Social events

Dinner venues

Staff Club Networking Dinner

Sunday 3 February 2019


Built in 1907 by Dunedin architect James Louis Salmond, the building was originally the home of the first University Dental School until it moved after the school was experiencing a steady growth in enrolments and patients to a new home in Great King Street, which opened in 1926. Once the Dental School moved out, it became the University’s Registry building for a quarter of a century until the Registry moved to the Clocktower.

In 1966, the Otago Law School moved into the premises, with the law library downstairs, and lecture rooms and offices upstairs. However, just like the Dental School, the Law School roll grew rapidly, from just 161 law students and three full-time academic staff in 1966, to 471 students and 12 full-time staff 10 years later.

They moved to the Richardson Building (originally called the Hocken building) in 1980. Finally, the building became the Staff Club.

The building was converted into a club for both formal and informal gatherings, with the Gallery Restaurant, Leith board room and billiard room downstairs, and the large café and dining venue upstairs, complete with a balcony overlooking the Leith river for sunny days.

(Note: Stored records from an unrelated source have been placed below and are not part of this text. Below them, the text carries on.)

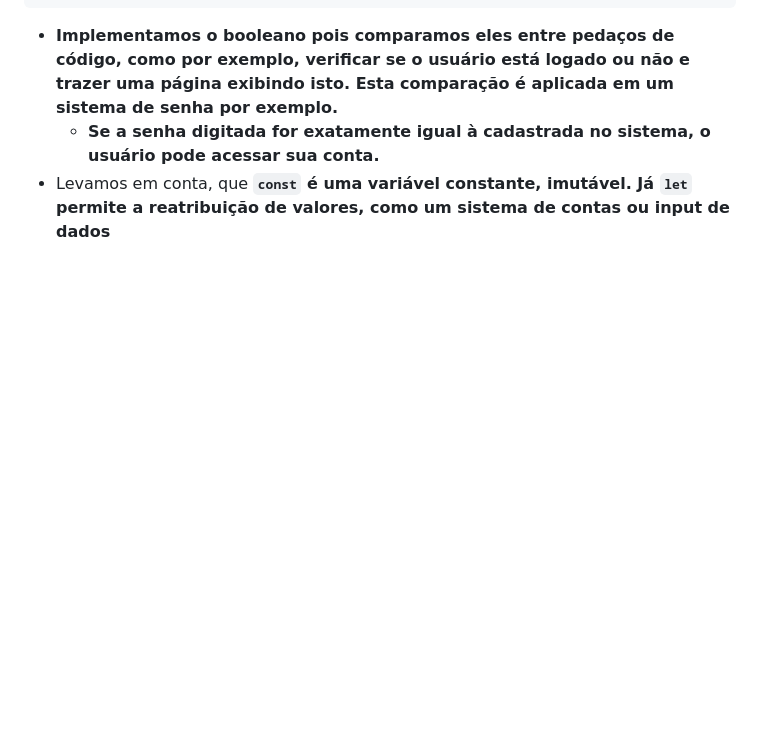
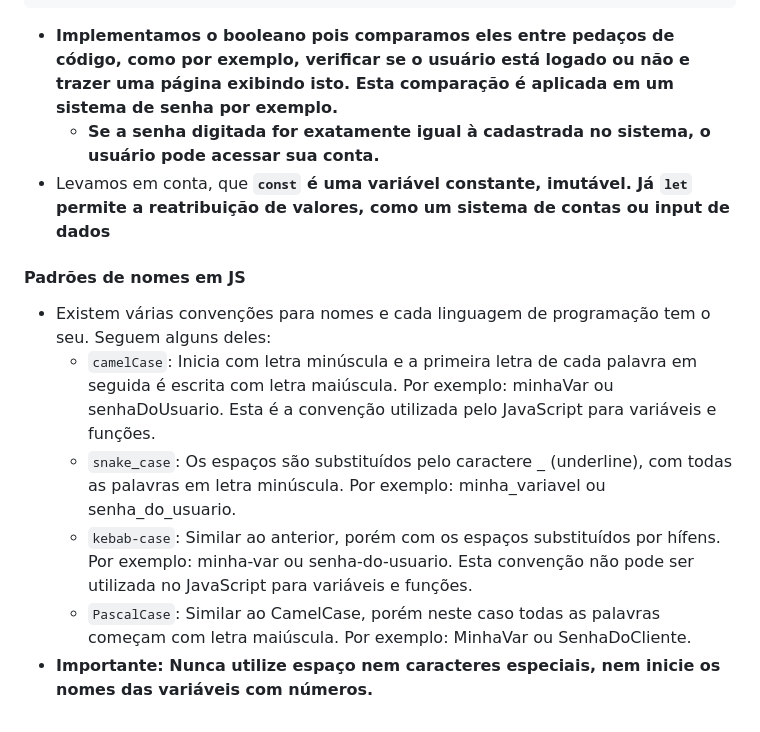
Before and after one commit to Arthur-KF18/JavaScript-Alura, a Markdown page: JS-Tipos,-variáveis-e-funções/anotações01.md, the part around the change. Rendered like a GitHub page; blank space fills up the shorter version.

Commit message:
feat: Adicionando explicações

```diff
--- a/JS-Tipos,-variáveis-e-funções/anotações01.md
+++ b/JS-Tipos,-variáveis-e-funções/anotações01.md
@@ -144,3 +144,12 @@ console.log(num3 === num4)
 - __Implementamos o booleano pois comparamos eles entre pedaços de código, como por exemplo, verificar se o usuário está logado ou não e trazer uma página exibindo isto. Esta comparação é aplicada em um sistema de senha por exemplo.__
   - __Se a senha digitada for exatamente igual à cadastrada no sistema, o usuário pode acessar sua conta.__
 - Levamos em conta, que __`const` é uma variável constante, imutável. Já `let` permite a reatribuição de valores, como um sistema de contas ou input de dados__
+
+#### Padrões de nomes em JS
+
+- Existem várias convenções para nomes e cada linguagem de programação tem o seu. Seguem alguns deles:
+  - `camelCase`: Inicia com letra minúscula e a primeira letra de cada palavra em seguida é escrita com letra maiúscula. Por exemplo: minhaVar ou senhaDoUsuario. Esta é a convenção utilizada pelo JavaScript para variáveis e funções.
+  - `snake_case`: Os espaços são substituídos pelo caractere _ (underline), com todas as palavras em letra minúscula. Por exemplo: minha_variavel ou senha_do_usuario.
+  - `kebab-case`: Similar ao anterior, porém com os espaços substituídos por hífens. Por exemplo: minha-var ou senha-do-usuario. Esta convenção não pode ser utilizada no JavaScript para variáveis e funções.
+  - `PascalCase`: Similar ao CamelCase, porém neste caso todas as palavras começam com letra maiúscula. Por exemplo: MinhaVar ou SenhaDoCliente.
+- __Importante: Nunca utilize espaço nem caracteres especiais, nem inicie os nomes das variáveis com números.__
```
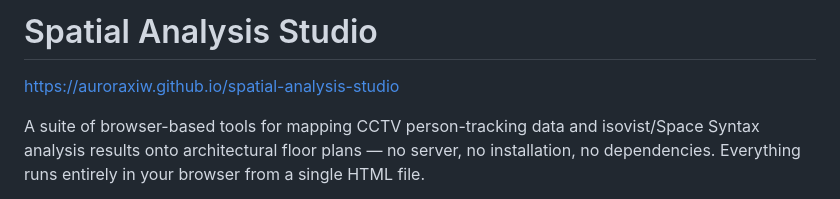
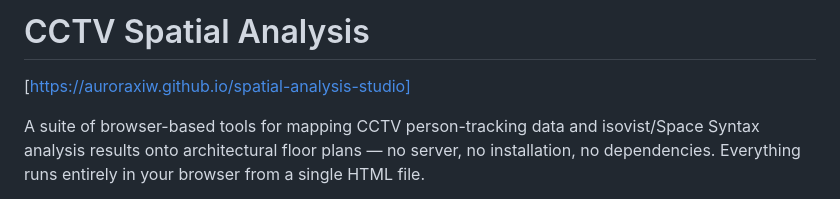
Before and after one commit to auroraxiw/SpaceTrace, a Markdown page: README.md, the part around the change. GitHub-like rendering.

```diff
--- a/README.md
+++ b/README.md
@@ -1,5 +1,5 @@
-# Spatial Analysis Studio
-https://auroraxiw.github.io/spatial-analysis-studio
+# CCTV Spatial Analysis
+[https://auroraxiw.github.io/spatial-analysis-studio]
 
 A suite of browser-based tools for mapping CCTV person-tracking data and isovist/Space Syntax analysis results onto architectural floor plans — no server, no installation, no dependencies. Everything runs entirely in your browser from a single HTML file.
 
```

The significance of the Staff Club building has been recognised with Heritage New Zealand (formerly the New Zealand Historic Places Trust) who listed it as an historical building in 1988.


St Margaret’s Dinner

Monday 4 February 2019


As one of the oldest residential colleges in New Zealand, St Margaret's has a long and proud history.

By 1911, the Anglican and Presbyterian Churches had established colleges for male students at the University of Otago but no accommodation was available for women. Identifying this need, a group of Presbyterian women established St Margaret’s College "for the glory of God and the promotion of His Kingdom, the advancement of sound learning and the care and protection of women students."

The College housed some of the first New Zealand women university students. In 1981, the College became co-educational. Since these early beginnings, the College has kept abreast of educational and social needs, and developed its facilities accordingly.

Many of the College’s former Members hold important positions in many locations around the world.